In astronomy, a celestial coordinate system is a coordinate system for mapping positions in the sky. There are different celestial coordinate systems each using a coordinate grid projected on the celestial sphere, in analogy to the geographic coordinate system used on the surface of the Earth. The coordinate systems differ only in their choice of the fundamental plane, which divides the sky into two equal hemispheres along a great circle. (The fundamental plane of the geographic system is the Earth's equator). Each coordinate system is named for its choice of fundamental plane; below the name of a pole and the names of the coordinates are also shown:

Converting coordinates

Equatorial to Horizontal coordinates

Let $ \delta $ be the declination and $ H $ the hour angle.

Let $ \phi $ be the observer's latitude.

Let $ Alt $ be the altitude and $ Az $ the azimuth.

Then the equations of the transformation are:

$ \sin Alt = \sin \phi \cdot \sin \delta + \cos \phi \cdot \cos \delta \cdot \cos H $

$ \cos Az = \frac{\cos \phi \cdot \sin \delta - \sin \phi \cdot \cos \delta \cdot \cos H}{\cos Alt}. $

Use the inverse trigonometric functions to get the values of the coordinates.
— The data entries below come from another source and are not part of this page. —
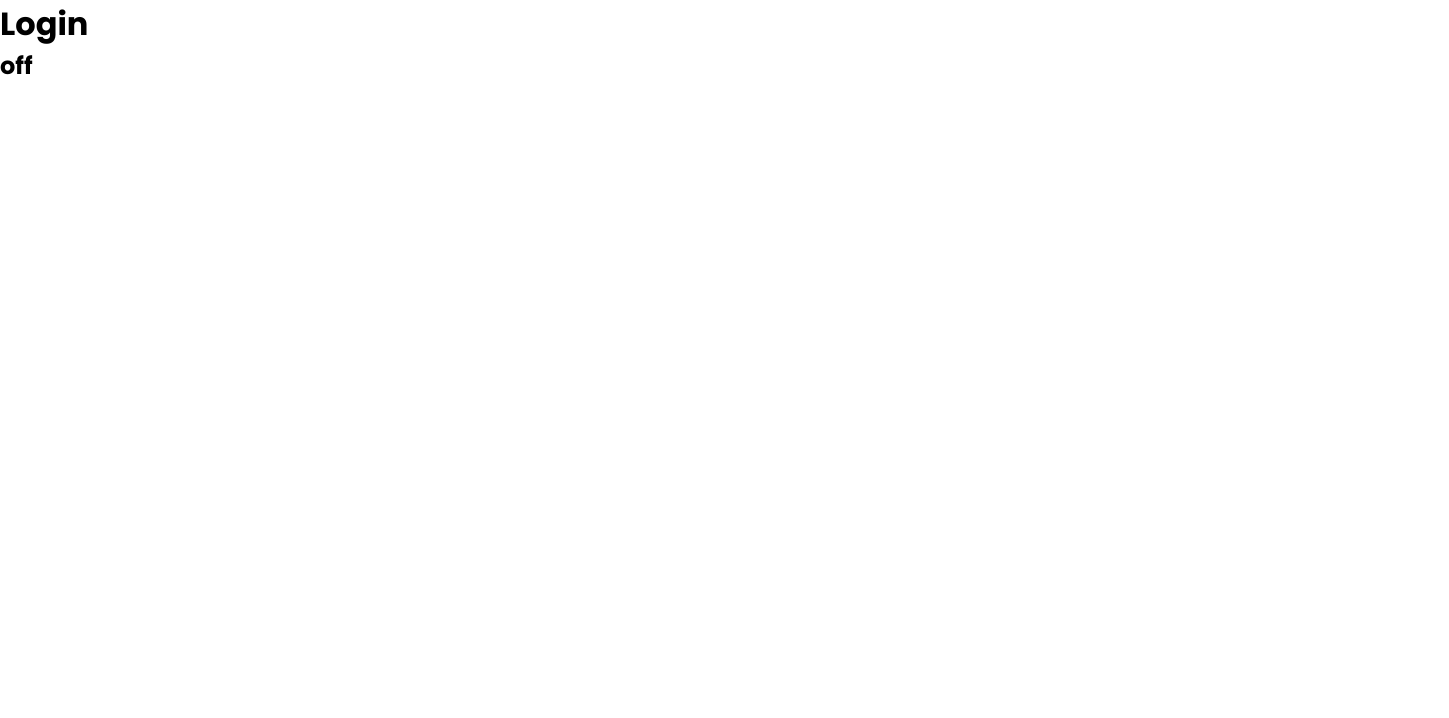
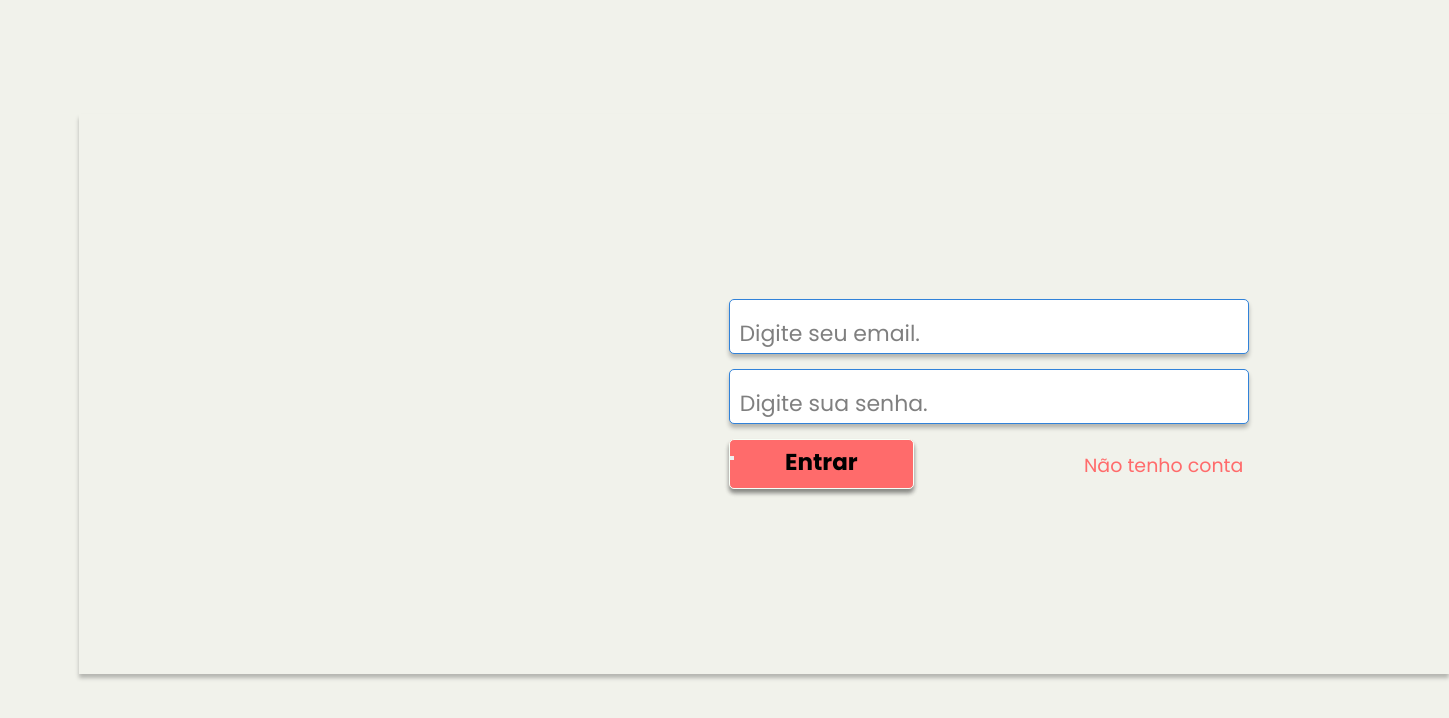
Before and after one commit to Kauanny-cmd/Seu-Artista, a React (Create React App) app in the folder client/: page /login in a window 1280 px wide. Shown: the top 718 px of the page, 1449 px wide, since content can reach past the window. Built offline with nearby package versions, Linux system fonts and the light colour scheme.

Commit message:
base de login feito

```diff
--- a/client/src/pages/Login/index.js
+++ b/client/src/pages/Login/index.js
@@ -2,11 +2,38 @@ import './styles.css';
 
 function Login() {
     return (
-        <div>
-            <h1>Login</h1>
-            <h2>off</h2>
+    <div id="setinha">
+
+
+        <div id="box" >
+
+            <div>
+                <form action="" method="POST">
+                    <div  id="login-email">
+                        <input name="email" type="email" placeholder="Digite seu email..." id="input-email">
+                        </input>
+                    <div id="login-senha">
+                        <input name="senha" type="password" placeholder="Digite sua senha..." id="input-senha">
+                    </input>
+                    <div id="botao">
+                        <p id="entrar">Entrar</p>
+                    </div>
+                    <div id="botao" >
+                        <button type="submit">
+                            <a href="/" id="entrar">
+                                Entrar
+                            </a>
+                        </button>
+                    </div>
+                    <p id="sem-conta">
+                        <a href="/signup">Não tenho conta</a>
+                    </p>
+                    </div>
+                    </div>
+                </form>
+            </div>
         </div>
-
+    </div>
     );
 }
 
--- a/client/src/pages/Login/styles.css
+++ b/client/src/pages/Login/styles.css
@@ -0,0 +1,146 @@
+
+/*Limpar formatações padrão*/
+* {
+    margin: 0;
+    padding: 0;
+  }
+
+  body {
+    font-size: 1em;
+    font-family: "Poppins";
+    background: #F1F2EB;
+  }
+
+/*
+#setinha{
+position: absolute;
+width: 42px;
+height: 43px;
+left: 85px;
+top: 60px;
+opacity: 54%;
+}
+*/
+#box{
+  position: absolute;
+  width: 1370px;
+  height: 560px;
+  left: 79px;
+  top: 114px;
+
+  background: #F1F2EB;
+  box-shadow: 0px 4px 4px rgba(0, 0, 0, 0.25);
+}
+
+#image{
+  position: absolute;
+  left: 77px;
+  top: 107px;
+}
+
+a{
+  color: #FF6B6B;
+  text-decoration: none;
+}
+
+#sem-conta{
+  position: absolute;
+  width: 242px;
+  height: 33px;
+  left: 1005px;
+  top: 335px;
+
+  font-family: Poppins;
+  font-style: normal;
+  font-weight: normal;
+  font-size: 19px;
+  line-height: 33px;
+  color: #FF6B6B;
+}
+
+#entrar{
+  position: absolute;
+  width: 68px;
+  height: 25px;
+  left: 55px;
+  top: 6px;
+
+  font-family: Poppins;
+  font-style: normal;
+  font-weight: 600;
+  font-size: 23px;
+  line-height: 33px;
+
+  color: #000000;
+}
+
+#dig-senha{
+/* Digite seu email... */
+position: absolute;
+width: 190px;
+height: 33px;
+left: 22px;
+top: 11px;
+font-family: Poppins;
+font-style: normal;
+font-weight: normal;
+font-size: 22px;
+line-height: 33px;
+
+color: rgba(0, 0, 0, 0.5);
+}
+
+::placeholder{
+/* Digite sua senha... */
+  position: absolute;
+  font-family: Poppins;
+  font-style: normal;
+  font-weight: normal;
+  font-size: 22px;
+  text-indent: 5%;
+  color: rgba(0, 0, 0, 0.5);
+}
+
+#input-email{
+  position: absolute;
+  left: 650px;
+  top: 185px;
+  width: 520px;
+  height: 55px;
+  text-indent: 22px;
+  background: #FFFFFF;
+  border: 1px solid #3182D9;
+  box-sizing: border-box;
+  box-shadow: 0px 4px 4px rgba(0, 0, 0, 0.25);
+  border-radius: 5px;
+}
+
+#input-senha{
+  position: absolute;
+  width: 520px;
+  height: 55px;
+  left: 650px;
+  top: 255px;
+  text-indent: 22px;
+  background: #FFFFFF;
+  border: 1px solid #3182D9;
+  box-sizing: border-box;
+  box-shadow: 0px 4px 4px rgba(0, 0, 0, 0.25);
+  border-radius: 5px;
+  }
+
+#botao{
+  position: absolute;
+  width: 185px;
+  height: 50px;
+  left: 650px;
+  top: 325px;
+
+  background: #FF6B6B;
+  border: 1px solid #F7FFF7;
+  box-sizing: border-box;
+  box-shadow: 0px 4px 4px rgba(0, 0, 0, 0.25);
+  border-radius: 5px;
+  animation: normal;
+
+}
```
Also changed, not shown: client/src/assets/seta.svg (added).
This article originates from Jason Harris' Astroinfo which comes along with KStars, a Desktop Planetarium for Linux/KDE. See